-------- Records supplied --------
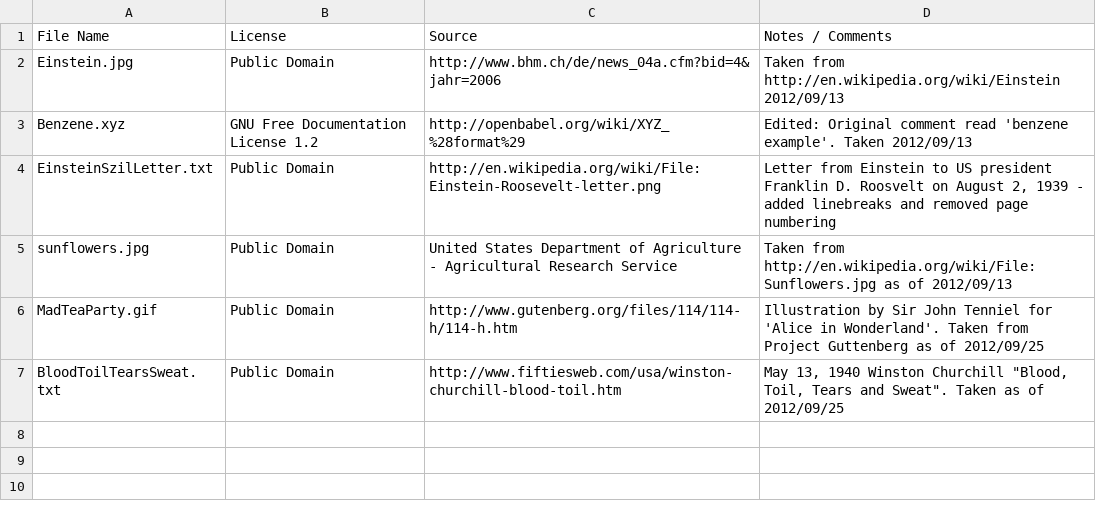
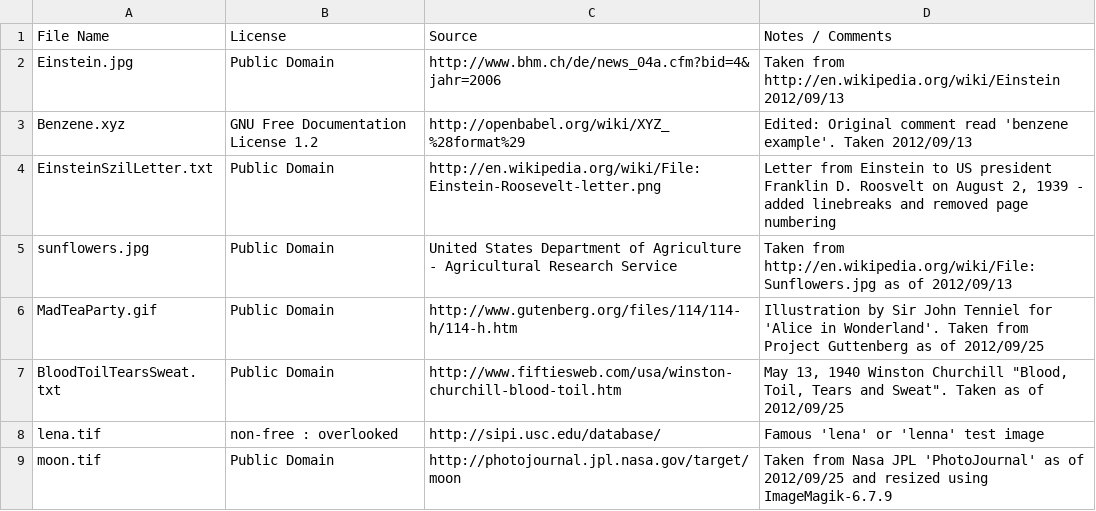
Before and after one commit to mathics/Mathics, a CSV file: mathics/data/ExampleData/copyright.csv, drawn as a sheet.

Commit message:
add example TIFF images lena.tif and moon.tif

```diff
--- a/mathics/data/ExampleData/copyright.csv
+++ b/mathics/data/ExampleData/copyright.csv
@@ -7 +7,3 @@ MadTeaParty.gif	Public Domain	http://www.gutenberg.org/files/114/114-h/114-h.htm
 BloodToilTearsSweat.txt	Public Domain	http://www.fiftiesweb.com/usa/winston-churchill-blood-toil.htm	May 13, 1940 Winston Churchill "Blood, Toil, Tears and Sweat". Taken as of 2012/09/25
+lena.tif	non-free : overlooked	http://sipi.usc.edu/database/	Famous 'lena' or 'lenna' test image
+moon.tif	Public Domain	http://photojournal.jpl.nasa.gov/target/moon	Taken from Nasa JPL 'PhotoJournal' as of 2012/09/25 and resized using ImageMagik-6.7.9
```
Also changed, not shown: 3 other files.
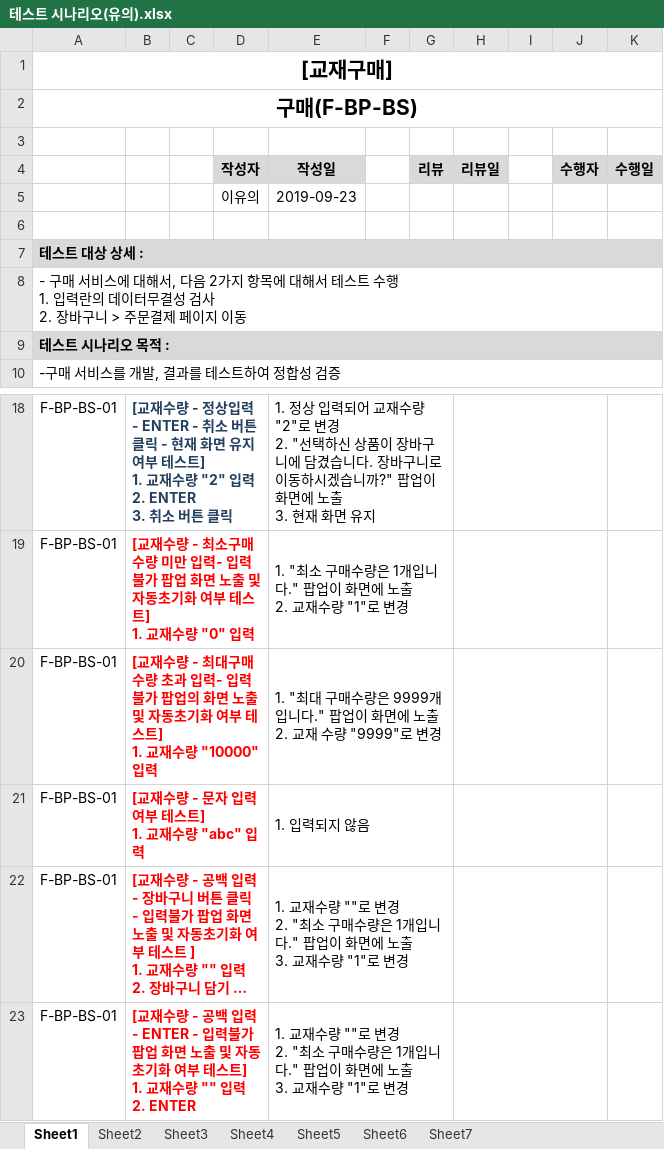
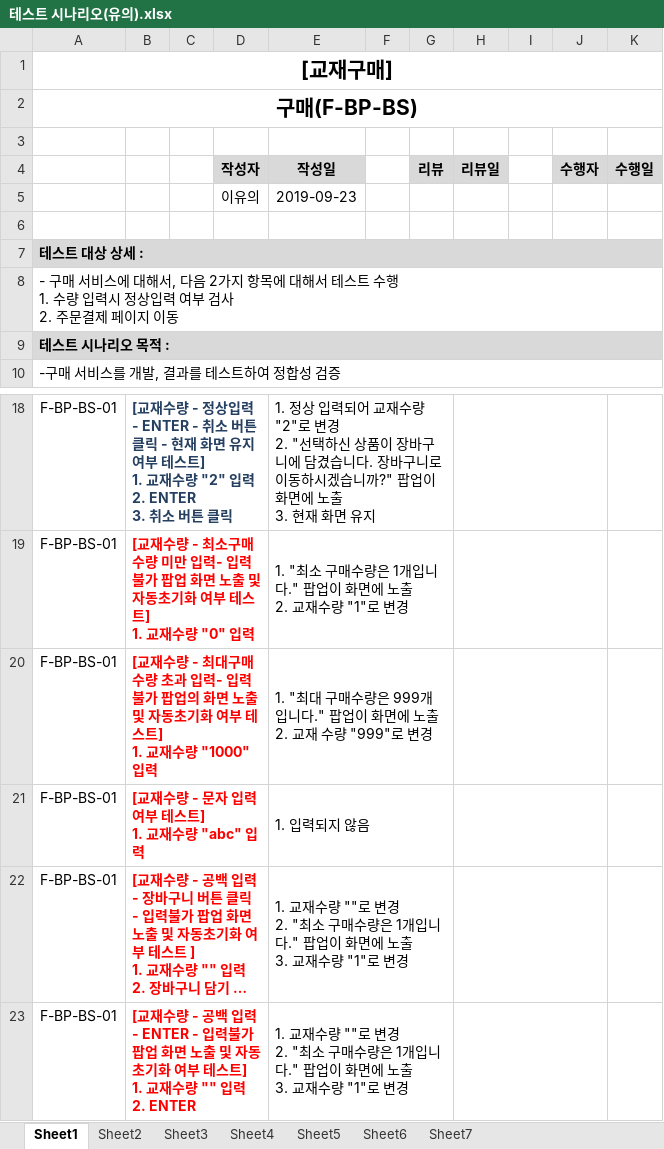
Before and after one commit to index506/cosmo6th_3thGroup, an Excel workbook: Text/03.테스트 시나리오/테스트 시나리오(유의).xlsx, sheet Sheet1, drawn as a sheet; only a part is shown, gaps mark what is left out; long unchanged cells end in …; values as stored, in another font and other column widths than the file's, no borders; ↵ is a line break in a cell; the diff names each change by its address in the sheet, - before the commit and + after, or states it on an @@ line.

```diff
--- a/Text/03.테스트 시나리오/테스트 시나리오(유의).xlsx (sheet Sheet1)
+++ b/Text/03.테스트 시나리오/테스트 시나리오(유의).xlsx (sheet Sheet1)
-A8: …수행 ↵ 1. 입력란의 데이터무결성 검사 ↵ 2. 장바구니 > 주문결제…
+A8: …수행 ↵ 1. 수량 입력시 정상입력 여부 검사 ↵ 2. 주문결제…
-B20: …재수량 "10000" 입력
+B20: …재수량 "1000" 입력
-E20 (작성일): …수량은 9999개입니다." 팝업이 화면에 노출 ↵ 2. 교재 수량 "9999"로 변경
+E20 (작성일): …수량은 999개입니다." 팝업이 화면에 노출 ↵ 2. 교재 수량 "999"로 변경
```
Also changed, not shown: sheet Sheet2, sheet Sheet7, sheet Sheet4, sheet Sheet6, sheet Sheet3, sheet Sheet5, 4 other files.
--------
-------- Records supplied --------
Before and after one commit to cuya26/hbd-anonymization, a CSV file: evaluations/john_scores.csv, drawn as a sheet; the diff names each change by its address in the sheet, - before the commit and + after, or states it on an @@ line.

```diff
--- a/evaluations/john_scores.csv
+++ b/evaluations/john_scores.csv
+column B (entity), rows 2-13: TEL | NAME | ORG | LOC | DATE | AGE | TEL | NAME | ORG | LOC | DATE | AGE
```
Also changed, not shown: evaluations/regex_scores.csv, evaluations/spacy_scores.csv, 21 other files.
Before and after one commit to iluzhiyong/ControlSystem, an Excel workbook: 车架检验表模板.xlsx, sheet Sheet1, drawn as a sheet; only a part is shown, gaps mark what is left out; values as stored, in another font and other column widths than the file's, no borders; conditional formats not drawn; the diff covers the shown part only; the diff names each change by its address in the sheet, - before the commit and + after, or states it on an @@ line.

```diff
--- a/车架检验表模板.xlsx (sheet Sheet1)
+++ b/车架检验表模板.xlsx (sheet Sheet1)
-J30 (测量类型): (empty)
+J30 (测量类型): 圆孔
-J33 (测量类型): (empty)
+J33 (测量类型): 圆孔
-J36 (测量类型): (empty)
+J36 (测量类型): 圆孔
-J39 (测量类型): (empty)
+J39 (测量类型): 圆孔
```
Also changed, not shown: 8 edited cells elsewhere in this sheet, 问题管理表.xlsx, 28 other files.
--------
-------- Records supplied --------
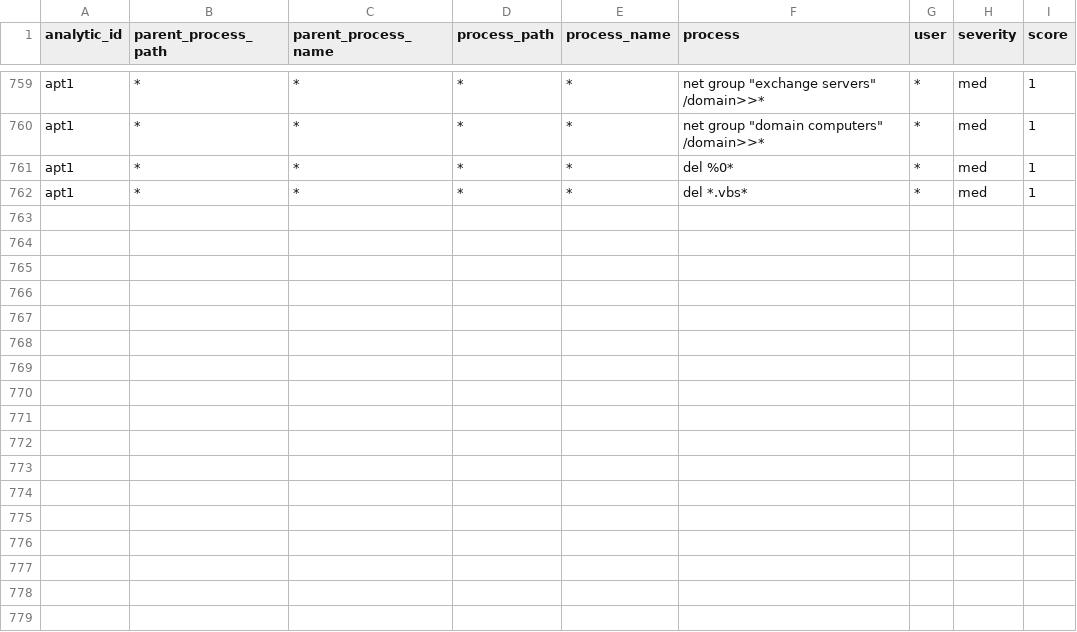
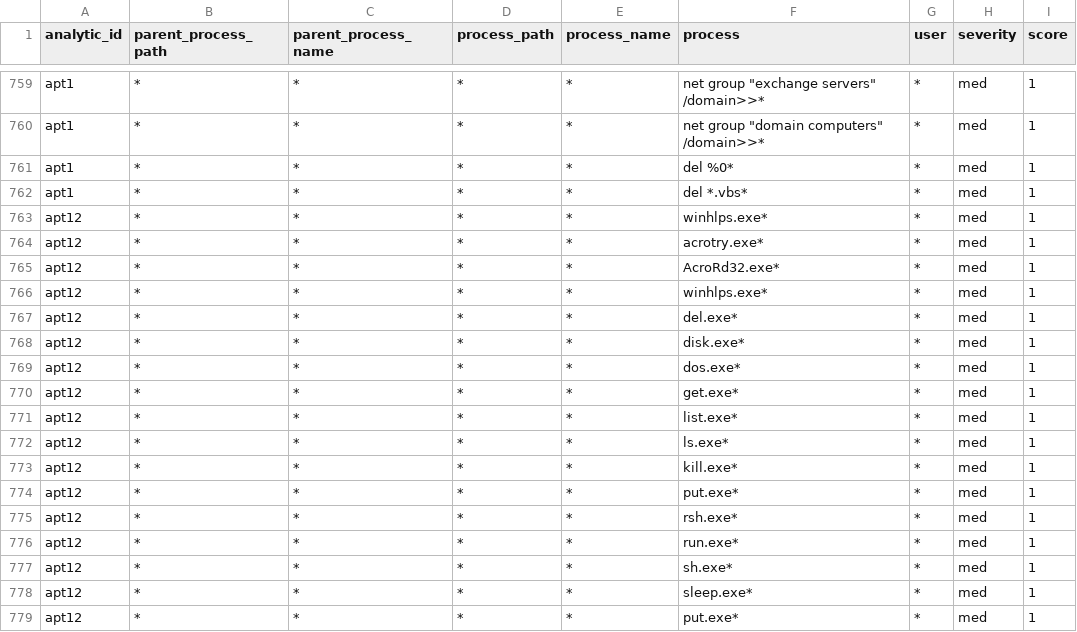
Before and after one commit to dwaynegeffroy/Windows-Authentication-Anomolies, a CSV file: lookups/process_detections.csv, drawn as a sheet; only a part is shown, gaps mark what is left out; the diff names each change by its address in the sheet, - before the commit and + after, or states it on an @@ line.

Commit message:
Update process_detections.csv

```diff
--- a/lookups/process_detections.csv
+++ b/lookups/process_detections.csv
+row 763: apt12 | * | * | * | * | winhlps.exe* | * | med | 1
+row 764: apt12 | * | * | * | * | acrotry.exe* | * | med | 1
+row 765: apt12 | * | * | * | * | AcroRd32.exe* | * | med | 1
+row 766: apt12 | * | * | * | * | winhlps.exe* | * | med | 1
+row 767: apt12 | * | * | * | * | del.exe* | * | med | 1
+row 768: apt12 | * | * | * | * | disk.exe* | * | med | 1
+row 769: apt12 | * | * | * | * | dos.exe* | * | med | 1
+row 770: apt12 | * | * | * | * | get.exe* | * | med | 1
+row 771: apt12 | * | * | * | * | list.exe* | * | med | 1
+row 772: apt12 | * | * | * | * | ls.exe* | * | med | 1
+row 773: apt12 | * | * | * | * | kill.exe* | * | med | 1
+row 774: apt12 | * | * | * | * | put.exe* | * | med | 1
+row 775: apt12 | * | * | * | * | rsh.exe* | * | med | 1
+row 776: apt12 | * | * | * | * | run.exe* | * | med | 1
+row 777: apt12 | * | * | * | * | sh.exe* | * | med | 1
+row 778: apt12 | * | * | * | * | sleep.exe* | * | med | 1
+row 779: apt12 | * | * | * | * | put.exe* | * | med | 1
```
--------
Instructions for the task:
Your job is to return all lines above that hold the word "测量类型".

Task solution:
-J30 (测量类型): (empty)
+J30 (测量类型): 圆孔
-J33 (测量类型): (empty)
+J33 (测量类型): 圆孔
-J36 (测量类型): (empty)
+J36 (测量类型): 圆孔
-J39 (测量类型): (empty)
+J39 (测量类型): 圆孔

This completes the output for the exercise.